*Exercise brief*.
If a line below contains the string "Liberation", return that line.

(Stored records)
▼
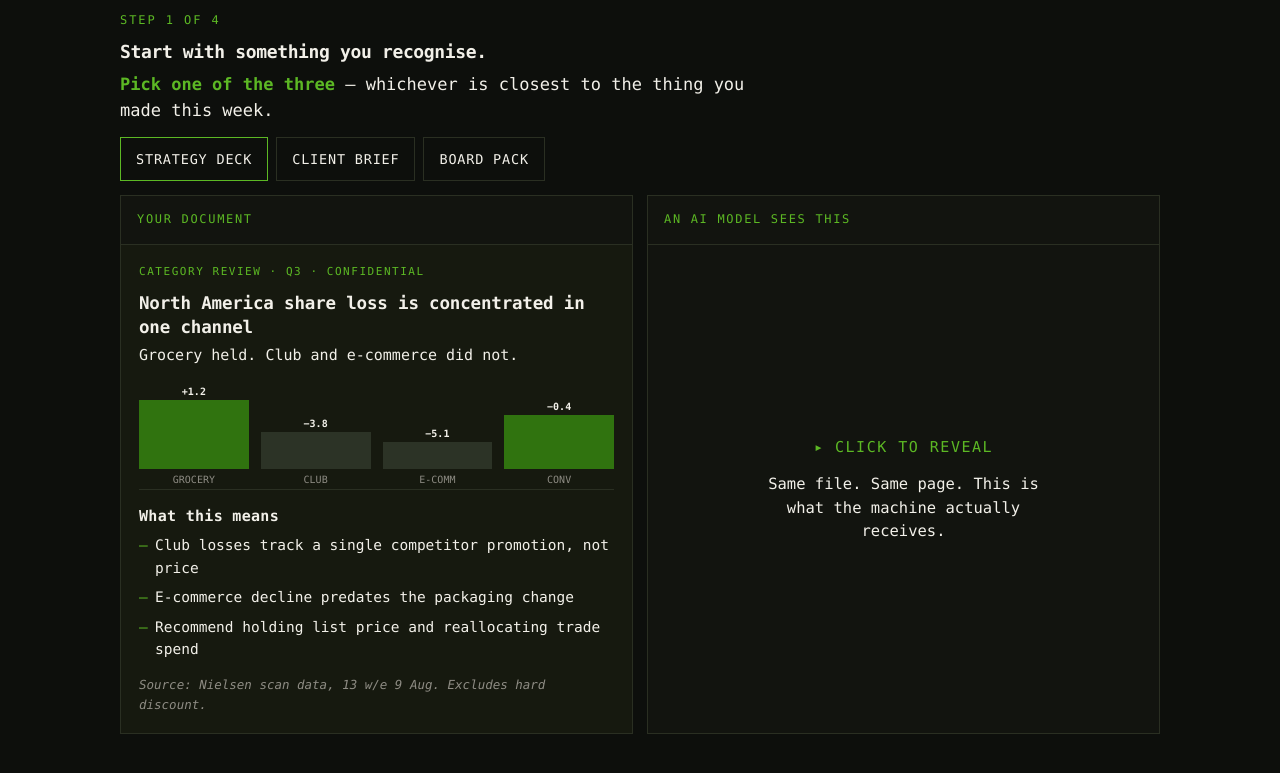
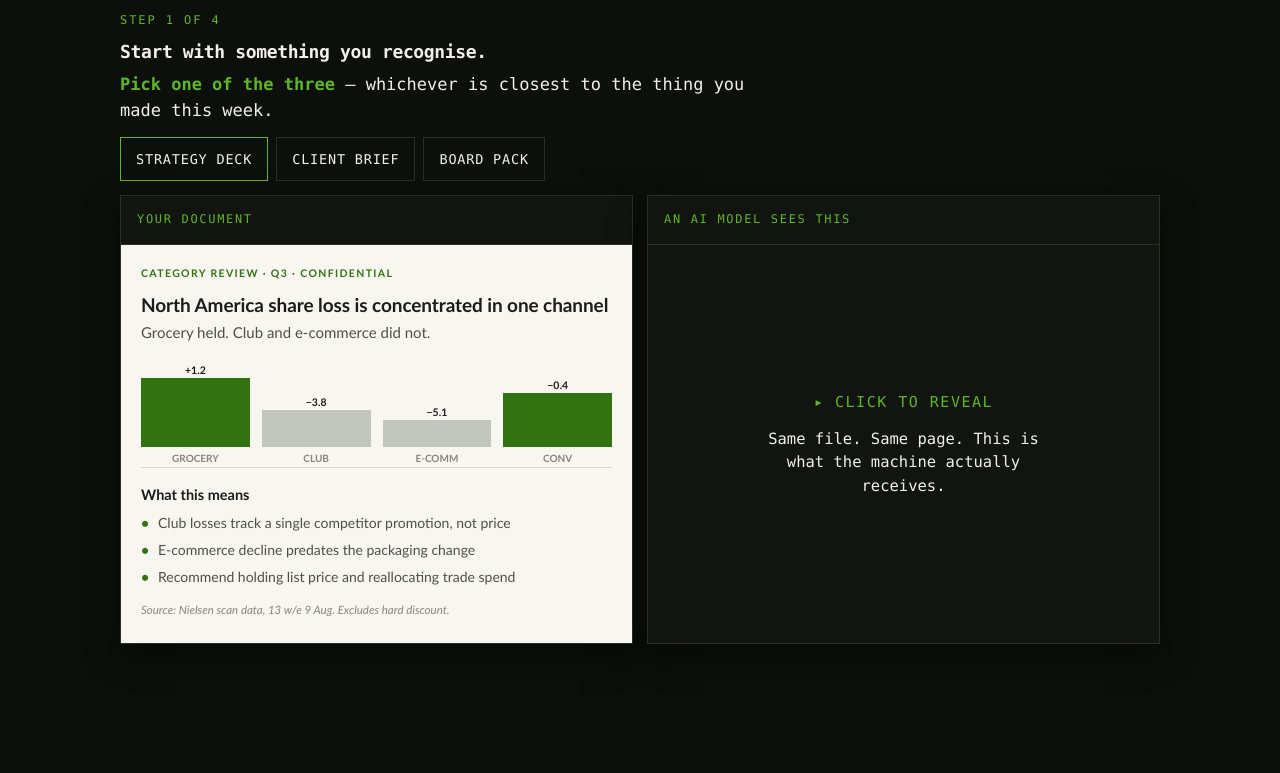
Before and after one commit to GreenBrahma/greenbrahma, a plain HTML site: page index.html in a window 1280 px wide. Shown: the part 381-1154 px from the top of the page. Drawn offline with Linux system fonts and the light colour scheme.

Commit message:
Sample documents become real paper
- both panes render on a warm white sheet in a document typeface (Aptos/Calibri
  stack) with dark ink, document-scale type, bullet glyphs, ruled tables and a
  tabular-numeral variance column
- the machine pane stays the same sheet: identical paper, identical words, but
  hierarchy stripped to one uniform grey size - so the comparison reads as one
  document seen twice rather than two different objects
- chart bars, table rules and annotations recoloured for a light ground; the
  reveal wipe is now green so it registers against white
- panes carry a drop shadow to sit as artifacts on the dark page
- the unopened right pane stays dark chrome, so the reveal lands on paper

```diff
--- a/index.html
+++ b/index.html
@@ -21,6 +21,8 @@
     --green-lit:#5cb824;
     --rule:#2a2f22;
     --mono:'SFMono-Regular',ui-monospace,'Menlo','Consolas','Liberation Mono',monospace;
+    --doc:'Aptos','Calibri','Segoe UI','Helvetica Neue',Arial,sans-serif;
+    --sheet:#f7f6f1;--docink:#1b1d18;--docink2:#4d5049;--docdim:#83867d;--docrule:#d9d7cf;
     --sans:'SFMono-Regular',ui-monospace,'Menlo','Consolas','Liberation Mono',monospace;
   }
   *{box-sizing:border-box;margin:0;padding:0}
@@ -72,65 +74,54 @@
 /* ---------- panes ---------- */
 .panes{display:grid;grid-template-columns:1fr;gap:14px}
 @media(min-width:900px){.panes{grid-template-columns:1fr 1fr}}
-.pane{border:1px solid var(--rule);background:var(--ground-2);display:flex;flex-direction:column}
+.pane{border:1px solid var(--rule);background:var(--ground-2);display:flex;flex-direction:column;box-shadow:0 10px 34px rgba(0,0,0,.45)}
 .pane-head{font-family:var(--mono);font-size:12px;letter-spacing:.14em;color:var(--green-lit);
   padding:14px 16px;border-bottom:1px solid var(--rule)}
-.paper{background:var(--paper);padding:18px 18px;flex:1;min-height:320px;position:relative;
-  overflow:hidden}
+.paper{background:var(--sheet);color:var(--docink);font-family:var(--doc);padding:20px 20px 24px;flex:1;min-height:320px;position:relative;overflow:hidden}
 
 /* ---------- the closed right pane ---------- */
-.shut{all:unset;display:flex;flex-direction:column;align-items:center;justify-content:center;
-  gap:14px;flex:1;min-height:340px;cursor:pointer;background:var(--ground-2);
-  text-align:center;padding:30px}
+.shut{all:unset;display:flex;flex-direction:column;align-items:center;justify-content:center;gap:14px;flex:1;min-height:320px;cursor:pointer;background:var(--ground-2);text-align:center;padding:30px}
 .shut:focus-visible{outline:2px solid var(--green-lit);outline-offset:-4px}
 .shut .lock{font-family:var(--mono);font-size:15px;letter-spacing:.1em;color:var(--green-lit)}
 .shut .hint{font-size:15.5px;color:var(--ink);max-width:30ch;line-height:1.5}
 .shut:hover .lock{color:var(--ink)}
 
 /* ---------- document rendering: human ---------- */
-.d-title{font-size:17.5px;font-weight:700;line-height:1.32;margin-bottom:5px;letter-spacing:-.01em}
-.d-kicker{font-family:var(--mono);font-size:11px;letter-spacing:.14em;color:var(--green-lit);
-  margin-bottom:12px}
-.d-sub{font-size:15px;color:var(--ink);margin-bottom:14px;line-height:1.5}
-.d-h{font-size:15px;font-weight:700;margin:14px 0 6px;letter-spacing:.02em}
-.d-p{font-size:14.5px;color:var(--ink);margin-bottom:9px;line-height:1.55}
-.d-li{font-size:14.5px;color:var(--ink);margin:0 0 7px 16px;position:relative;line-height:1.55}
-.d-li:before{content:"—";position:absolute;left:-16px;color:var(--green-lit)}
-.d-note{font-size:12.5px;color:var(--ink-dim);margin-top:14px;font-style:italic}
+.d-title{font-family:var(--doc);font-size:19px;font-weight:700;line-height:1.3;margin-bottom:5px;color:var(--docink);letter-spacing:-.005em}
+.d-kicker{font-family:var(--doc);font-size:10.5px;font-weight:700;letter-spacing:.13em;color:var(--green);margin-bottom:11px}
+.d-sub{font-size:15px;color:var(--docink2);margin-bottom:13px;line-height:1.45}
+.d-h{font-size:14.5px;font-weight:700;margin:15px 0 5px;color:var(--docink)}
+.d-p{font-size:14px;color:var(--docink2);margin-bottom:8px;line-height:1.5}
+.d-li{font-size:14px;color:var(--docink2);margin:0 0 6px 17px;position:relative;line-height:1.5}
+.d-li:before{content:"\2022";position:absolute;left:-17px;color:var(--green);font-weight:700}
+.d-note{font-size:11.5px;color:var(--docdim);margin-top:14px;font-style:italic}
 
-.chart{display:flex;align-items:flex-end;gap:12px;height:110px;margin:14px 0 6px;
-  padding-bottom:20px;border-bottom:1px solid var(--rule);position:relative}
+.chart{display:flex;align-items:flex-end;gap:12px;height:110px;margin:14px 0 6px;padding-bottom:20px;border-bottom:1px solid var(--docrule);position:relative}
 .bar{flex:1;background:var(--green);position:relative}
-.bar.alt{background:#2c3326}
-.bar span{position:absolute;bottom:-19px;left:0;right:0;text-align:center;
-  font-family:var(--mono);font-size:10px;color:var(--ink-dim)}
-.bar b{position:absolute;top:-16px;left:0;right:0;text-align:center;
-  font-family:var(--mono);font-size:10px;color:var(--ink)}
+.bar.alt{background:#c3c6bd}
+.bar span{position:absolute;bottom:-19px;left:0;right:0;text-align:center;font-family:var(--doc);font-size:10px;font-weight:600;color:var(--docdim)}
+.bar b{position:absolute;top:-16px;left:0;right:0;text-align:center;font-family:var(--doc);font-size:10.5px;font-weight:700;color:var(--docink)}
 
 .tbl{width:100%;border-collapse:collapse;margin:12px 0;font-size:13px}
-.tbl th{font-family:var(--mono);font-size:10.5px;letter-spacing:.1em;color:var(--green-lit);
-  text-align:left;padding:6px 8px;border-bottom:1px solid var(--rule)}
-.tbl td{padding:6px 8px;border-bottom:1px solid var(--rule);color:var(--ink-2)}
-.tbl td.num{text-align:right;font-family:var(--mono)}
-.tbl td.neg{color:#c9662b}
+.tbl th{font-family:var(--doc);font-size:10.5px;font-weight:700;letter-spacing:.09em;color:var(--green);text-align:left;padding:6px 8px;border-bottom:1.5px solid var(--docink)}
+.tbl td{padding:6px 8px;border-bottom:1px solid var(--docrule);color:var(--docink2)}
+.tbl td.num{text-align:right;font-variant-numeric:tabular-nums}
+.tbl td.neg{color:#a8342a}
 
 /* ---------- document rendering: machine ---------- */
 /* every element flattens to identical, undifferentiated text */
 .machine .d-title,.machine .d-h,.machine .d-sub,.machine .d-p,
 .machine .d-li,.machine .d-note,.machine .d-kicker{
-  font-size:14px !important;font-weight:400 !important;font-style:normal !important;
-  color:var(--ink-dim) !important;letter-spacing:0 !important;margin:0 0 8px 0 !important;
-  line-height:1.5 !important;font-family:var(--sans) !important}
+  font-size:13.5px !important;font-weight:400 !important;font-style:normal !important;
+  color:#7c7f76 !important;letter-spacing:0 !important;margin:0 0 8px 0 !important;
+  line-height:1.5 !important;font-family:var(--doc) !important}
 .machine .d-li:before{content:"";}
 .machine .chart,.machine .tbl{display:none}
-.machine .flat{border:1px dashed #3f4636;padding:10px 12px;margin:10px 0;
-  font-family:var(--mono);font-size:12px;color:var(--green-lit)}
-.machine .q{display:block;font-family:var(--mono);font-size:11.5px;color:var(--green-lit);
-  margin:2px 0 12px}
+.machine .flat{border:1px dashed #b9bcb2;padding:10px 12px;margin:10px 0;font-family:var(--mono);font-size:11.5px;color:var(--green);line-height:1.5}
+.machine .q{display:block;font-family:var(--mono);font-size:11px;color:var(--green);margin:1px 0 12px;letter-spacing:-.01em}
 
 /* wipe reveal */
-.wipe{position:absolute;inset:0;background:var(--ink);transform-origin:left;
-  transform:scaleX(1);pointer-events:none}
+.wipe{position:absolute;inset:0;background:var(--green);transform-origin:left;transform:scaleX(1);pointer-events:none}
 .wiping .wipe{animation:sweep 900ms cubic-bezier(.6,0,.3,1) forwards}
 @keyframes sweep{0%{transform:scaleX(1)}100%{transform:scaleX(0);transform-origin:right}}
 
```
▲
*The answer*.
     --mono:'SFMono-Regular',ui-monospace,'Menlo','Consolas','Liberation Mono',monospace;
     --sans:'SFMono-Regular',ui-monospace,'Menlo','Consolas','Liberation Mono',monospace;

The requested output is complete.